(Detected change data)
────────────────────────────────────────

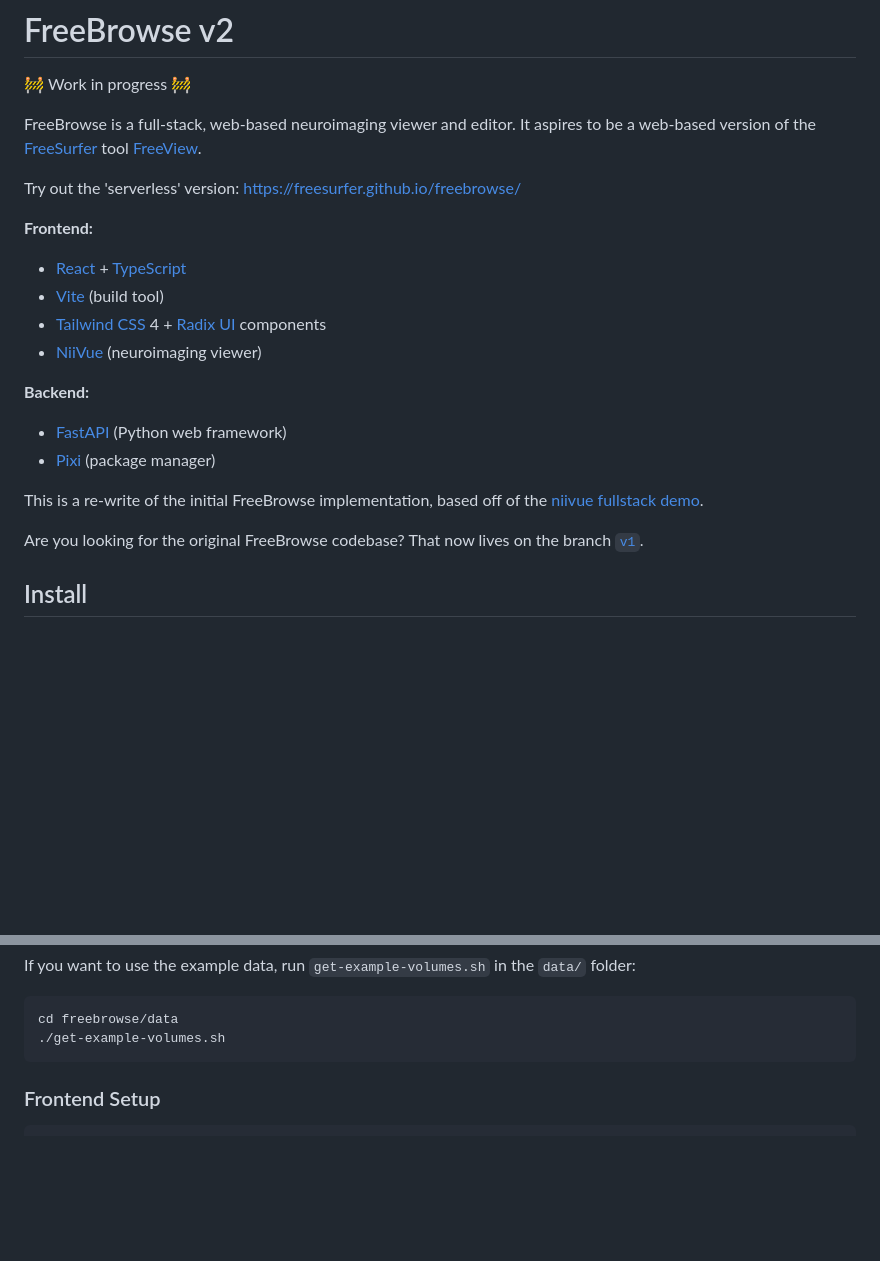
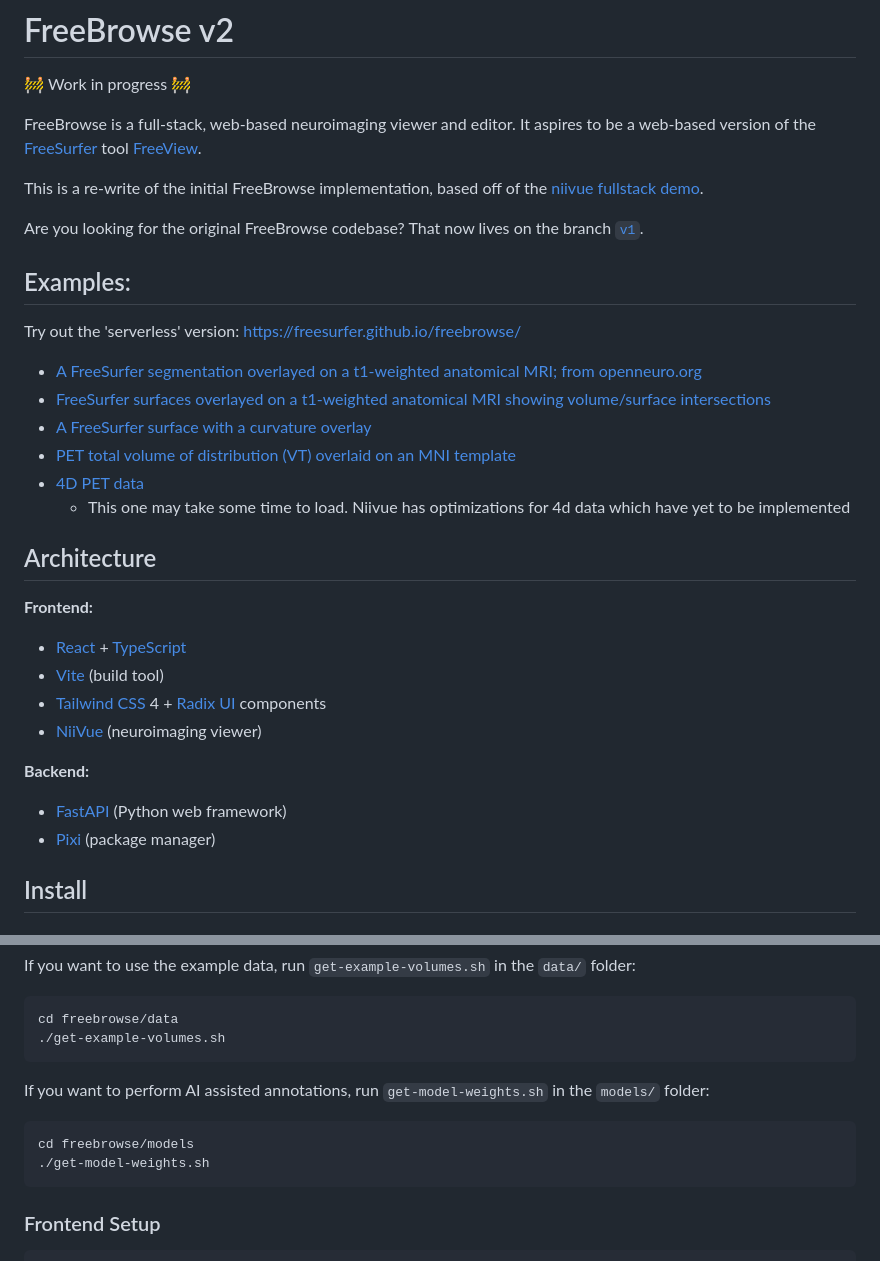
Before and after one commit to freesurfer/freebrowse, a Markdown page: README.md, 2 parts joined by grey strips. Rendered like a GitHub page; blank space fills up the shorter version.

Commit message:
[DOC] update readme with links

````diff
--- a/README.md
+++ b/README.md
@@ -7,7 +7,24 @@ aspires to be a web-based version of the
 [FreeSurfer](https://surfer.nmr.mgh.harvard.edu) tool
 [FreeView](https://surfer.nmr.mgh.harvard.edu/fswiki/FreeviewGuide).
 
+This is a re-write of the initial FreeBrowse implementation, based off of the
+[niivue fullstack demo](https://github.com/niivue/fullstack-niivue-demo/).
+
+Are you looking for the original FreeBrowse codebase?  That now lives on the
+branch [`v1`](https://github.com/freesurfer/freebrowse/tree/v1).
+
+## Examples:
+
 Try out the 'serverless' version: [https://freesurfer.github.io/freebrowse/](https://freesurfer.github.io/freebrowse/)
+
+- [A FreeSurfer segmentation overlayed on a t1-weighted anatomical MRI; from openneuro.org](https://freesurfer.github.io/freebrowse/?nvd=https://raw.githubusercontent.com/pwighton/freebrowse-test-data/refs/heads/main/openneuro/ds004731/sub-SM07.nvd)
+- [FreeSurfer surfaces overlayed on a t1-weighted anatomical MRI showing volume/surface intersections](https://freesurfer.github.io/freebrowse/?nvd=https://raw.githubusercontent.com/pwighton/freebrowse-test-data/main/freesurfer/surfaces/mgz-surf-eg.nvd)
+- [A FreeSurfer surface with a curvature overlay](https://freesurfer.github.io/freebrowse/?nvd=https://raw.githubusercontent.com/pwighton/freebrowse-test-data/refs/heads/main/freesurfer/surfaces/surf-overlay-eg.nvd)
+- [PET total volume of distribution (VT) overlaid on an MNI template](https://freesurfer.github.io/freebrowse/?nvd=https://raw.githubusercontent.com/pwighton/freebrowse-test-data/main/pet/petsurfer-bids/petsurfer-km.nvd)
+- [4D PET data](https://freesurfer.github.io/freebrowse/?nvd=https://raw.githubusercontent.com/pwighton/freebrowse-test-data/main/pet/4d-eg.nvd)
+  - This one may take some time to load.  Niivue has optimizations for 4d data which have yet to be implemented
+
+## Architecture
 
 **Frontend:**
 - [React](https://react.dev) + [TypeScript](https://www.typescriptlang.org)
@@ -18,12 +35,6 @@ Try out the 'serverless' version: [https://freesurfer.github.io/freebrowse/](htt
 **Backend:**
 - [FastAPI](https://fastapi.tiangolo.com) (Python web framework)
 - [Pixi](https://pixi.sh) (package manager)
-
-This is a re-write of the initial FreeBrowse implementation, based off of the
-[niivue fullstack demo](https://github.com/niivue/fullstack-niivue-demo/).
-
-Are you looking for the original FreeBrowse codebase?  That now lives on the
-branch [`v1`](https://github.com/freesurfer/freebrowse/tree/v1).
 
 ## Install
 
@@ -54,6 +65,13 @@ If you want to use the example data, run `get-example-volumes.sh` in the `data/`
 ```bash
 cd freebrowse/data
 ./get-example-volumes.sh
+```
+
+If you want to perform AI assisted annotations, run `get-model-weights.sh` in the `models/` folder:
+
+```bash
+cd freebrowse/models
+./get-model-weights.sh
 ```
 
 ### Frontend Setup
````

────────────────────────────────────────

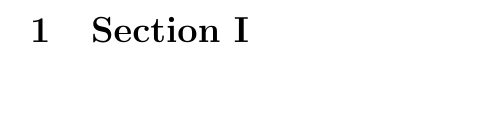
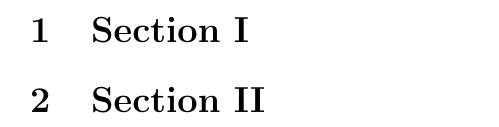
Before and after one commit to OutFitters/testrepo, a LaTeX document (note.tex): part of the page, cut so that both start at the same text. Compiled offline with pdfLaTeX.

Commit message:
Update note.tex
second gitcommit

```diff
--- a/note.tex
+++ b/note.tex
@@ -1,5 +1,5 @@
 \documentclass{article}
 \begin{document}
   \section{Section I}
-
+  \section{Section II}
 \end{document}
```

────────────────────────────────────────

> **Aim of the exercise**
Please state how many lines in the records contain the word "note", and give only that number.

> **Exercise solution**
4